▽
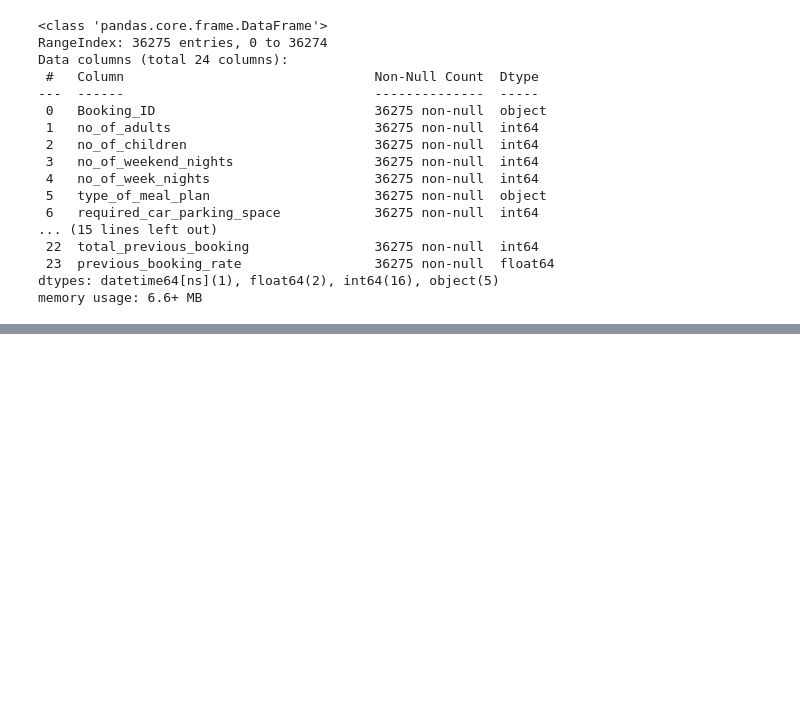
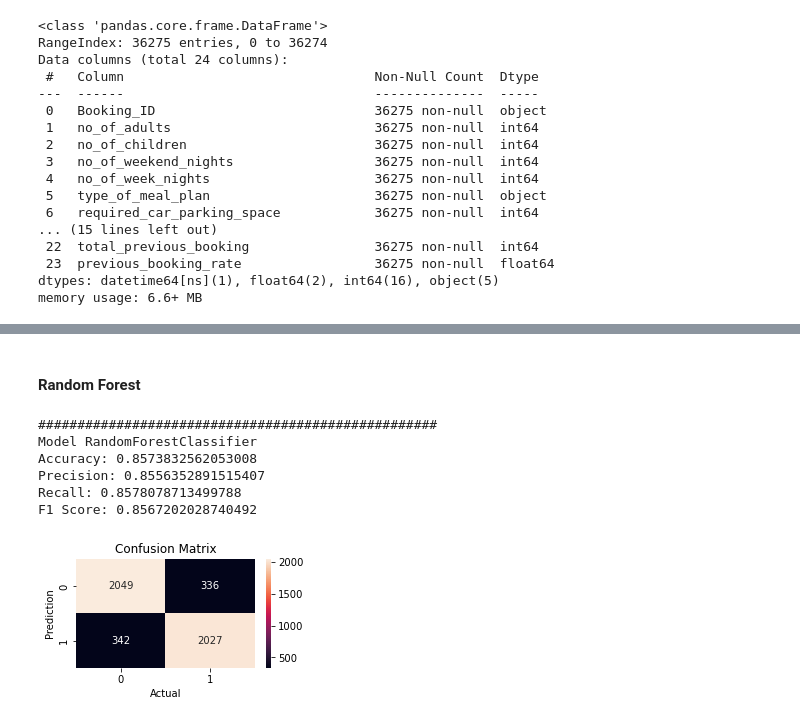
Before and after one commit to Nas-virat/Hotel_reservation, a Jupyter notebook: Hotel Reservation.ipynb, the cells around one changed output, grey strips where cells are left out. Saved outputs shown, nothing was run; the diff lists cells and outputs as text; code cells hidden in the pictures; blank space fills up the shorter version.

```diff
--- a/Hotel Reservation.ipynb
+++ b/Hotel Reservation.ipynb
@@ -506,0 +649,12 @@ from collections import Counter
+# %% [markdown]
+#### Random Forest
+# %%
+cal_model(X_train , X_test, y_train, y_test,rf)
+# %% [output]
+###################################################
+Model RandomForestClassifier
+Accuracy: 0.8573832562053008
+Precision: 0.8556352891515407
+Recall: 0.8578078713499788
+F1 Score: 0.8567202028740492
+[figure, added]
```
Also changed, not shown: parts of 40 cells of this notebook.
△
» **Task directions**
The word "notebook" appears in some lines of the data. Copy every one of those lines.

» **Your solution**
Before and after one commit to Nas-virat/Hotel_reservation, a Jupyter notebook: Hotel Reservation.ipynb, the cells around one changed output, grey strips where cells are left out. Saved outputs shown, nothing was run; the diff lists cells and outputs as text; code cells hidden in the pictures; blank space fills up the shorter version.
Also changed, not shown: parts of 40 cells of this notebook.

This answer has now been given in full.